» To do
Word for word, write the lines below out again, with no pictures.

» Data shown

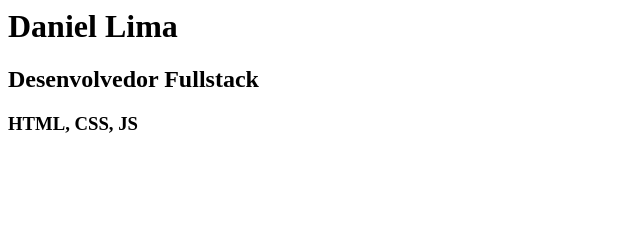
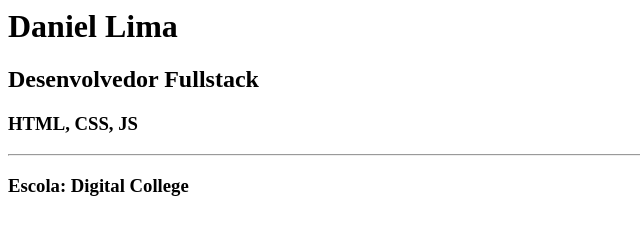
Before and after one commit to DanielLima-dev/aula-git, a plain HTML site: page index.html in a window 1280 px wide. Shown: the whole page, without its empty margins (0-640 px from the left). Drawn offline with Linux system fonts and the light colour scheme.

Commit message:
adicionando mais html

```diff
--- a/index.html
+++ b/index.html
@@ -1,3 +1,8 @@
 <h1>Daniel Lima</h1>
 <h2>Desenvolvedor Fullstack</h2>
 <h3>HTML, CSS, JS</h3>
+
+
+<hr>
+
+<h3>Escola: Digital College</h3>
```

» Output for this task
Before and after one commit to DanielLima-dev/aula-git, a plain HTML site: page index.html in a window 1280 px wide. Shown: the whole page, without its empty margins (0-640 px from the left). Drawn offline with Linux system fonts and the light colour scheme.

Commit message:
adicionando mais html

```diff
--- a/index.html
+++ b/index.html
@@ -1,3 +1,8 @@
 <h1>Daniel Lima</h1>
 <h2>Desenvolvedor Fullstack</h2>
 <h3>HTML, CSS, JS</h3>
+
+
+<hr>
+
+<h3>Escola: Digital College</h3>
```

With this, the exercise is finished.